• DESCRIPTION OF THE TASK:
Each record below must be written out exactly as given.

··· DATA LISTING ···

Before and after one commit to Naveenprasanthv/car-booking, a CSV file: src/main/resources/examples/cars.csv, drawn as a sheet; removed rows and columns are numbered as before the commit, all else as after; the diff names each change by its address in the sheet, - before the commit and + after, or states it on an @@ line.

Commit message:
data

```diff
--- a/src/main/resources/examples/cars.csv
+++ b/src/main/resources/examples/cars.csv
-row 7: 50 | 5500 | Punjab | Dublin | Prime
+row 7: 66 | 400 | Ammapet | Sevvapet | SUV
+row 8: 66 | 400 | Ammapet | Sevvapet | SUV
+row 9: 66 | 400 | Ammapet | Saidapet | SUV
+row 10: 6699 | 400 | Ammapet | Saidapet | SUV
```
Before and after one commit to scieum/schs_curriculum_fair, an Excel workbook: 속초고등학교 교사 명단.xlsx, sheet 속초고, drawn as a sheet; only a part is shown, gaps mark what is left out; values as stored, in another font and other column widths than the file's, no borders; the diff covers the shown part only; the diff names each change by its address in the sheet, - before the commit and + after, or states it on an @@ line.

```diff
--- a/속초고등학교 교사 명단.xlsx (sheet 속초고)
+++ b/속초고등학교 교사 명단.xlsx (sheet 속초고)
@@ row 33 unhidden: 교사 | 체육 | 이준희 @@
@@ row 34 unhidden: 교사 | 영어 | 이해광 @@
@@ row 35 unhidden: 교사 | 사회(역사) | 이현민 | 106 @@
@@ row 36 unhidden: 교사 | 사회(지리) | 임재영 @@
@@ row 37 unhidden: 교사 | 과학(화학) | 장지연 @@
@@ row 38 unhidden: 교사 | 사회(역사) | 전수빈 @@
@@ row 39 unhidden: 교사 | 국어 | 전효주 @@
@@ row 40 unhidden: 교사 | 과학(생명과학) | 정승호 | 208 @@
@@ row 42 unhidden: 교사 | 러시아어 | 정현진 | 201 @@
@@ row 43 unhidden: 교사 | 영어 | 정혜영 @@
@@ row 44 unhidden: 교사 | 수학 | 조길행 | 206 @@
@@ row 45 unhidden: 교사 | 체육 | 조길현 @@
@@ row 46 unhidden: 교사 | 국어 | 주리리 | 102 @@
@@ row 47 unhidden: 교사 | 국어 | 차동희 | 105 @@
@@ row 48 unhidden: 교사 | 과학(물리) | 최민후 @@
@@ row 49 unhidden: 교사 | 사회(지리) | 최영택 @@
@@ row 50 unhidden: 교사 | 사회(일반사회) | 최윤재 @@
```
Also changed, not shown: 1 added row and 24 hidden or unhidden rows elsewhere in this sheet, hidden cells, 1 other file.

···

• EXERCISE ANSWER:
Before and after one commit to Naveenprasanthv/car-booking, a CSV file: src/main/resources/examples/cars.csv, drawn as a sheet; removed rows and columns are numbered as before the commit, all else as after; the diff names each change by its address in the sheet, - before the commit and + after, or states it on an @@ line.

Commit message:
data

```diff
--- a/src/main/resources/examples/cars.csv
+++ b/src/main/resources/examples/cars.csv
-row 7: 50 | 5500 | Punjab | Dublin | Prime
+row 7: 66 | 400 | Ammapet | Sevvapet | SUV
+row 8: 66 | 400 | Ammapet | Sevvapet | SUV
+row 9: 66 | 400 | Ammapet | Saidapet | SUV
+row 10: 6699 | 400 | Ammapet | Saidapet | SUV
```
Before and after one commit to scieum/schs_curriculum_fair, an Excel workbook: 속초고등학교 교사 명단.xlsx, sheet 속초고, drawn as a sheet; only a part is shown, gaps mark what is left out; values as stored, in another font and other column widths than the file's, no borders; the diff covers the shown part only; the diff names each change by its address in the sheet, - before the commit and + after, or states it on an @@ line.

```diff
--- a/속초고등학교 교사 명단.xlsx (sheet 속초고)
+++ b/속초고등학교 교사 명단.xlsx (sheet 속초고)
@@ row 33 unhidden: 교사 | 체육 | 이준희 @@
@@ row 34 unhidden: 교사 | 영어 | 이해광 @@
@@ row 35 unhidden: 교사 | 사회(역사) | 이현민 | 106 @@
@@ row 36 unhidden: 교사 | 사회(지리) | 임재영 @@
@@ row 37 unhidden: 교사 | 과학(화학) | 장지연 @@
@@ row 38 unhidden: 교사 | 사회(역사) | 전수빈 @@
@@ row 39 unhidden: 교사 | 국어 | 전효주 @@
@@ row 40 unhidden: 교사 | 과학(생명과학) | 정승호 | 208 @@
@@ row 42 unhidden: 교사 | 러시아어 | 정현진 | 201 @@
@@ row 43 unhidden: 교사 | 영어 | 정혜영 @@
@@ row 44 unhidden: 교사 | 수학 | 조길행 | 206 @@
@@ row 45 unhidden: 교사 | 체육 | 조길현 @@
@@ row 46 unhidden: 교사 | 국어 | 주리리 | 102 @@
@@ row 47 unhidden: 교사 | 국어 | 차동희 | 105 @@
@@ row 48 unhidden: 교사 | 과학(물리) | 최민후 @@
@@ row 49 unhidden: 교사 | 사회(지리) | 최영택 @@
@@ row 50 unhidden: 교사 | 사회(일반사회) | 최윤재 @@
```
Also changed, not shown: 1 added row and 24 hidden or unhidden rows elsewhere in this sheet, hidden cells, 1 other file.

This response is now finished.